Read the records and gather each line that includes "docs".

*** Provided data ***

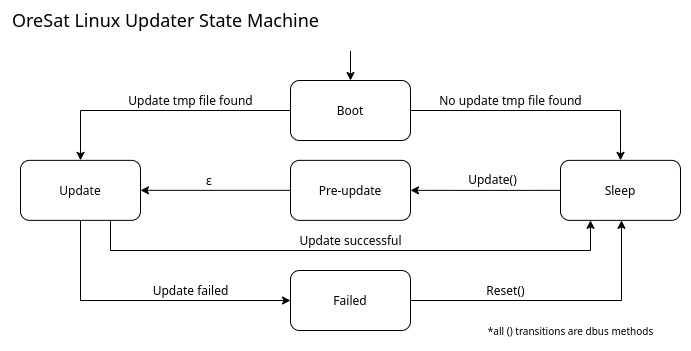
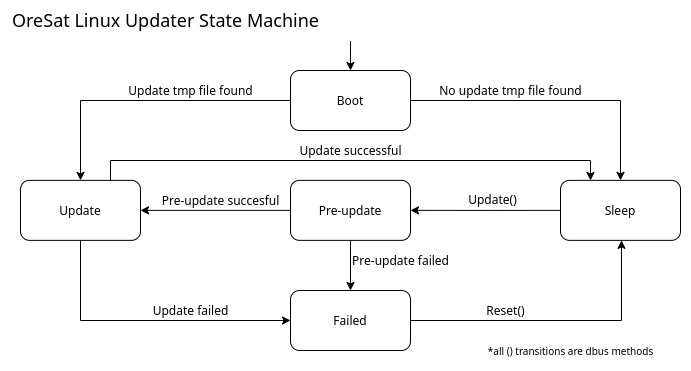
add more sphinx docs

diff --git a/src/linux_updater.py b/src/linux_updater.py
@@ -109,12 +109,54 @@ class LinuxUpdater():
         bool
             True if the update worked or False on failure.
         """
-        instructions_file = self._working_dir + "instructions.txt"
 
-        # get archive file
+        # move archive file into working dir
         archive_filepath = self._file_cache.get(self._working_dir)
         if not archive_file:
             return True # no file
+
+        return self._update(archive_filepath)
+
+
+    def update_now(self, archive_filepath):
+        # type: (str) -> bool
+        """
+        Load oldest update file if one exist and runs the update.
+
+        Returns
+        -------
+        bool
+            True if the update worked or False on failure.
+
+        Raise
+        -----
+        ValueError
+            dir_path was empty or not a absolute path.
+        """
+
+        # make sure input was valid
+        if not archive_filepath:
+            raise ValueError("Input was empty.")
+        if(archive_filepath[0] != '/'):
+            raise ValueError("Input was not an absolute path.")
+
+        # move archive file into working dir
+        ret = shutil.copyfile(file_path, self._working_dir)
+
+        return self._update(archive_filepath)
+
+
+    def _update(self, archive_filepath):
+        # type: (str) -> bool
+        """
+        Runs the update. Archive file should be in working directory.
+
+        Returns
+        -------
+        bool
+            True if the update worked or False on failure.
+        """
+        instructions_file = self._working_dir + "instructions.txt"
 
         # open the archive file
         t = tarfile.open(archive_filepath, "r:gz")

diff --git a/src/dbus_adapter.py b/src/dbus_adapter.py
@@ -95,7 +95,7 @@ class DbusAdapter(object):
         return self._updater.add_archive_file(file_path)
 
 
-    def StartUpdate(self):
+    def Update(self):
         # () -> bool
         """
         Load the oldest archive file in cache and runs update.
@@ -105,7 +105,25 @@ class DbusAdapter(object):
         bool
             True if updated worked or False on failure.
         """
-        return self._updater.change_state("update")
+        return self._updater.update()
+
+
+    def UpdateNow(self, file_path):
+        # (str) -> bool
+        """
+        Immedantly tries to to update with archive file, bypasses cache.
+
+        Parameters
+        ----------
+        file_path : str
+            Absolute path to archive file to add to cache.
+
+        Returns
+        -------
+        bool
+            True if updated worked or False on failure.
+        """
+        return self._updater.update_now(file_path)
 
 
     def GetPackageListFile(self):
@@ -118,7 +136,7 @@ class DbusAdapter(object):
         str
             Absolute filepath to file with the list of installed packages.
         """
-        return self._updater.get_pkg_installed_file()
+        return self._updater.get_pkg_list_file()
 
 
     # -------------------------------------------------------------------------

diff --git a/src/file_cache.py b/src/file_cache.py
@@ -50,7 +50,7 @@ class FileCache():
         """
 
         # make sure input was valid
-        if not dir_path:
+        if not file_path:
             raise ValueError("Input was empty.")
         if(file_path[0] != '/'):
             raise ValueError("Input was not an absolute path.")

diff --git a/docs/archive_file.rst b/docs/archive_file.rst
@@ -1,0 +1,41 @@
+Archive File
+============
+Archive files name should be in the formate of
+board_name-update-YYYY-MM-dd-hh-mm-ss.tar.gz. Example:
+star_tracker-update-2020-02-10-14-30-23.tar.gz aka a start tracker update
+archive file made on Feburary 10th 2020 at 14:30:23 UTC.
+
+Archive file contents
+---------------------
+Tar gz archive file with deb package, bash scripts, and an instructions.txt
+file. All archive file must have instructions.txt.
+
+Example archive file contents: ::
+
+    instructions.txt
+    package1.deb
+    package2.deb
+    package3.deb
+    bash_script1.sh
+    bash_script2.sh
+    bash_script3.sh
+
+
+instructions.txt format
+-----------------------
+instruction.txt contatins a JSON string with with a list of instructions and
+instruction_types. Where instruction_types can be install_pkg, remove_pkg, or
+bash_script. The instructions will be run in order.
+
+Example instructions.txt contents: ::
+
+    [
+        ["package1.deb", "install_pkg"],
+        ["bash_script1.sh","bash_script"],
+        ["package2.deb", "install_pkg"],
+        ["package3.deb", "install_pkg"],
+        ["bash_script2.sh","bash_script"],
+        ["package4", "remove_pkg"],
+        ["bash_script3.sh","bash_script"]
+    ]
+

diff --git a/docs/index.rst b/docs/index.rst
@@ -2,9 +2,17 @@ Welcome to OreSat Linux Updater's documentation!
 ================================================
 
 
+oresat-linux-updaterd
+---------------------
+A common daemon on all Linux boards that allows board to updated over DBus.
+Archive files with deb packages and bash scripts can be sent to the daemon
+to update the board over DBus.
+
 .. toctree::
     :maxdepth: 2
 
+    archive_file
+    how_it_works
     internal/index
 
 
@@ -13,5 +21,4 @@ Indices and tables
 ==================
 
 * :ref:`genindex`
-* :ref:`modindex`
 * :ref:`search`

diff --git a/docs/how_it_works.rst b/docs/how_it_works.rst
@@ -1,0 +1,21 @@
+How the OreSat Linux Updater works
+==================================
+
+
+Archive files with deb packages and bash scripts can be sent to the daemon
+to update the board over DBus.
+
+
+State machine
+---------------------
+
+.. image:: images/UpdaterStateMachine.png
+
+States:
+    - *Boot* - Setting up file cache.
+    - *Sleep* - Waiting for commands.
+    - *Pre-update* - Getting and opening the oldest archive file from cache.
+    - *Update* - Running the instruction from the opened archive.
+    - *Failed* - Updated failed.
+
+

*** End of Provided data ***

- [Solution to this task]
add more sphinx docs
diff --git a/docs/archive_file.rst b/docs/archive_file.rst
diff --git a/docs/index.rst b/docs/index.rst
diff --git a/docs/how_it_works.rst b/docs/how_it_works.rst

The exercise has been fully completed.